*** Data Section Begins ***

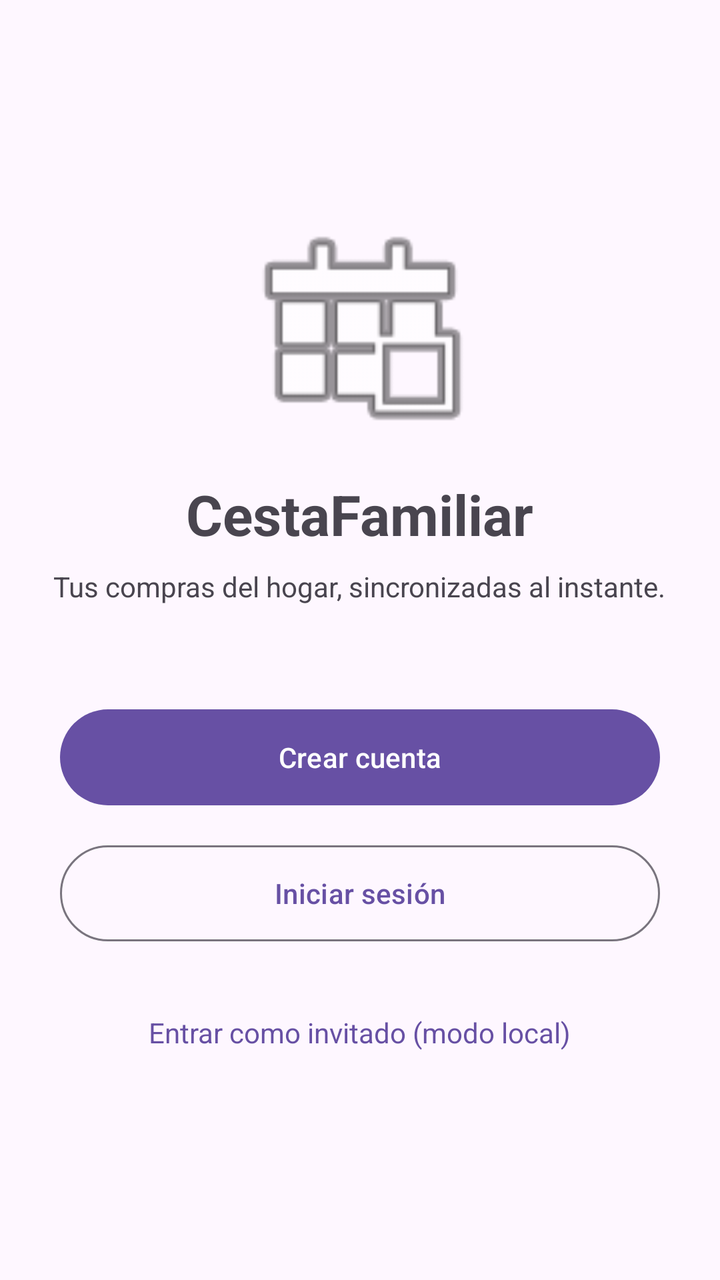
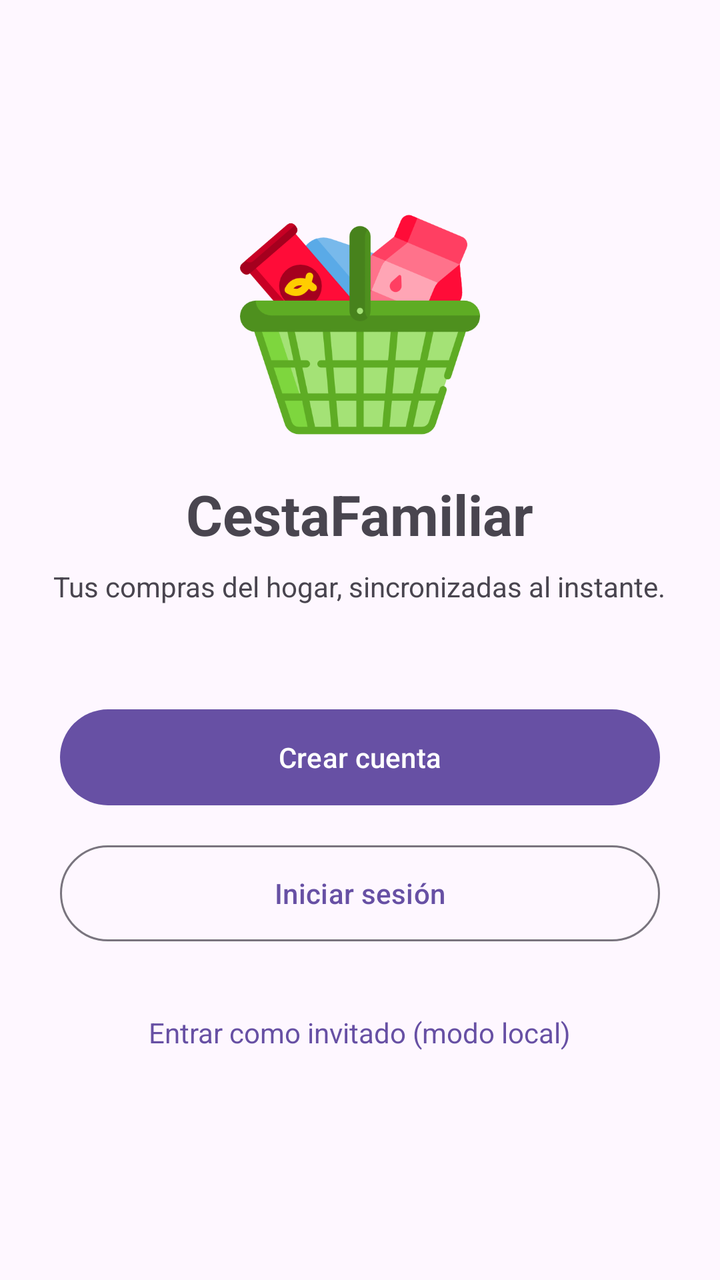

Two renders of the same Android screen: before a commit and after it. Below are the layout's source before the change and the commit's diff.
<!-- AndroidManifest.xml: application theme Theme.CestaFamiliar -->
<!-- res/layout/activity_splash.xml -->
<?xml version="1.0" encoding="utf-8"?>
<LinearLayout xmlns:android="http://schemas.android.com/apk/res/android"
    xmlns:app="http://schemas.android.com/apk/res-auto"
    xmlns:tools="http://schemas.android.com/tools"
    android:id="@+id/layout_splash"
    android:layout_width="match_parent"
    android:layout_height="match_parent"
    android:background="?android:attr/colorBackground"
    android:gravity="center"
    android:orientation="vertical"
    android:padding="24dp">

    <ImageView
        android:id="@+id/iv_logo"
        android:layout_width="120dp"
        android:layout_height="120dp"
        android:contentDescription="Logo CestaFamiliar"
        android:src="@android:drawable/ic_menu_today"
        tools:ignore="ImageContrastCheck" />

    <TextView
        android:id="@+id/tv_titulo_app"
        android:layout_width="wrap_content"
        android:layout_height="wrap_content"
        android:layout_marginTop="16dp"
        android:text="CestaFamiliar"
        android:textSize="28sp"
        android:textStyle="bold" />

    <TextView
        android:id="@+id/tv_subtitulo_app"
        android:layout_width="wrap_content"
        android:layout_height="wrap_content"
        android:layout_marginTop="8dp"
        android:layout_marginBottom="48dp"
        android:gravity="center"
        android:text="@string/subtitle_splash"
        android:textColor="?android:attr/textColorSecondary"
        android:textSize="14sp" />

    <Button
        android:id="@+id/btn_crear_cuenta"
        android:layout_width="300dp"
        android:layout_height="56dp"
        android:shadowColor="#009688"
        android:text="@string/title_crear_cuenta"
        android:textColor="#FFFFFF"
        android:textColorHighlight="#009688"
        android:textColorHint="#009688"
        android:textColorLink="#009688"
        app:rippleColor="#009688"
        app:strokeColor="#009688" />

    <com.google.android.material.button.MaterialButton
        android:id="@+id/btn_iniciar_sesion"
        style="@style/Widget.Material3.Button.OutlinedButton"
        android:layout_width="300dp"
        android:layout_height="56dp"
        android:layout_marginTop="12dp"
        android:text="@string/title_iniciar_sesion" />

    <TextView
        android:id="@+id/tv_modo_invitado"
        android:layout_width="wrap_content"
        android:layout_height="wrap_content"
        android:layout_marginTop="20dp"
        android:padding="12dp"
        android:text="@string/btn_invitado"
        android:textColor="?attr/colorPrimary"
        android:textSize="14sp" />
</LinearLayout>
<!-- resources referenced by this layout -->
<resources>
  <string name="btn_invitado">Entrar como invitado (modo local)</string>
  <string name="subtitle_splash">Tus compras del hogar, sincronizadas al instante.</string>
  <string name="title_crear_cuenta">Crear cuenta</string>
  <string name="title_iniciar_sesion">Iniciar sesión</string>
  <style name="Theme.CestaFamiliar" parent="Base.Theme.CestaFamiliar" />
  <style name="Base.Theme.CestaFamiliar" parent="Theme.Material3.DayNight.NoActionBar">
          
          
      </style>
</resources>

<!-- the commit's change to res/layout/activity_splash.xml (unified diff, before → after) -->
@@ -14,8 +14,8 @@
         android:id="@+id/iv_logo"
         android:layout_width="120dp"
         android:layout_height="120dp"
-        android:contentDescription="Logo CestaFamiliar"
-        android:src="@android:drawable/ic_menu_today"
+        android:contentDescription="@string/app_name"
+        android:src="@drawable/cesta_de_la_compra"
         tools:ignore="ImageContrastCheck" />
 
     <TextView
@@ -23,7 +23,7 @@
         android:layout_width="wrap_content"
         android:layout_height="wrap_content"
         android:layout_marginTop="16dp"
-        android:text="CestaFamiliar"
+        android:text="@string/app_name"
         android:textSize="28sp"
         android:textStyle="bold" />
 
<!-- resource entries referenced after the edit -->
@@ -1,5 +1,7 @@
 <!-- resources referenced by this layout -->
 <resources>
+  <!-- drawable cesta_de_la_compra: png bitmap (drawable, 33916 bytes) -->
+  <string name="app_name">CestaFamiliar</string>
   <string name="btn_invitado">Entrar como invitado (modo local)</string>
   <string name="subtitle_splash">Tus compras del hogar, sincronizadas al instante.</string>
   <string name="title_crear_cuenta">Crear cuenta</string>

*** Data Section Ends ***

(Problem to solve): Produce the material above again in full, with identical lines and no pictures.

(Task answer):
Two renders of the same Android screen: before a commit and after it. Below are the layout's source before the change and the commit's diff.
<!-- AndroidManifest.xml: application theme Theme.CestaFamiliar -->
<!-- res/layout/activity_splash.xml -->
<?xml version="1.0" encoding="utf-8"?>
<LinearLayout xmlns:android="http://schemas.android.com/apk/res/android"
    xmlns:app="http://schemas.android.com/apk/res-auto"
    xmlns:tools="http://schemas.android.com/tools"
    android:id="@+id/layout_splash"
    android:layout_width="match_parent"
    android:layout_height="match_parent"
    android:background="?android:attr/colorBackground"
    android:gravity="center"
    android:orientation="vertical"
    android:padding="24dp">

    <ImageView
        android:id="@+id/iv_logo"
        android:layout_width="120dp"
        android:layout_height="120dp"
        android:contentDescription="Logo CestaFamiliar"
        android:src="@android:drawable/ic_menu_today"
        tools:ignore="ImageContrastCheck" />

    <TextView
        android:id="@+id/tv_titulo_app"
        android:layout_width="wrap_content"
        android:layout_height="wrap_content"
        android:layout_marginTop="16dp"
        android:text="CestaFamiliar"
        android:textSize="28sp"
        android:textStyle="bold" />

    <TextView
        android:id="@+id/tv_subtitulo_app"
        android:layout_width="wrap_content"
        android:layout_height="wrap_content"
        android:layout_marginTop="8dp"
        android:layout_marginBottom="48dp"
        android:gravity="center"
        android:text="@string/subtitle_splash"
        android:textColor="?android:attr/textColorSecondary"
        android:textSize="14sp" />

    <Button
        android:id="@+id/btn_crear_cuenta"
        android:layout_width="300dp"
        android:layout_height="56dp"
        android:shadowColor="#009688"
        android:text="@string/title_crear_cuenta"
        android:textColor="#FFFFFF"
        android:textColorHighlight="#009688"
        android:textColorHint="#009688"
        android:textColorLink="#009688"
        app:rippleColor="#009688"
        app:strokeColor="#009688" />

    <com.google.android.material.button.MaterialButton
        android:id="@+id/btn_iniciar_sesion"
        style="@style/Widget.Material3.Button.OutlinedButton"
        android:layout_width="300dp"
        android:layout_height="56dp"
        android:layout_marginTop="12dp"
        android:text="@string/title_iniciar_sesion" />

    <TextView
        android:id="@+id/tv_modo_invitado"
        android:layout_width="wrap_content"
        android:layout_height="wrap_content"
        android:layout_marginTop="20dp"
        android:padding="12dp"
        android:text="@string/btn_invitado"
        android:textColor="?attr/colorPrimary"
        android:textSize="14sp" />
</LinearLayout>
<!-- resources referenced by this layout -->
<resources>
  <string name="btn_invitado">Entrar como invitado (modo local)</string>
  <string name="subtitle_splash">Tus compras del hogar, sincronizadas al instante.</string>
  <string name="title_crear_cuenta">Crear cuenta</string>
  <string name="title_iniciar_sesion">Iniciar sesión</string>
  <style name="Theme.CestaFamiliar" parent="Base.Theme.CestaFamiliar" />
  <style name="Base.Theme.CestaFamiliar" parent="Theme.Material3.DayNight.NoActionBar">
          
          
      </style>
</resources>

<!-- the commit's change to res/layout/activity_splash.xml (unified diff, before → after) -->
@@ -14,8 +14,8 @@
         android:id="@+id/iv_logo"
         android:layout_width="120dp"
         android:layout_height="120dp"
-        android:contentDescription="Logo CestaFamiliar"
-        android:src="@android:drawable/ic_menu_today"
+        android:contentDescription="@string/app_name"
+        android:src="@drawable/cesta_de_la_compra"
         tools:ignore="ImageContrastCheck" />
 
     <TextView
@@ -23,7 +23,7 @@
         android:layout_width="wrap_content"
         android:layout_height="wrap_content"
         android:layout_marginTop="16dp"
-        android:text="CestaFamiliar"
+        android:text="@string/app_name"
         android:textSize="28sp"
         android:textStyle="bold" />
 
<!-- resource entries referenced after the edit -->
@@ -1,5 +1,7 @@
 <!-- resources referenced by this layout -->
 <resources>
+  <!-- drawable cesta_de_la_compra: png bitmap (drawable, 33916 bytes) -->
+  <string name="app_name">CestaFamiliar</string>
   <string name="btn_invitado">Entrar como invitado (modo local)</string>
   <string name="subtitle_splash">Tus compras del hogar, sincronizadas al instante.</string>
   <string name="title_crear_cuenta">Crear cuenta</string>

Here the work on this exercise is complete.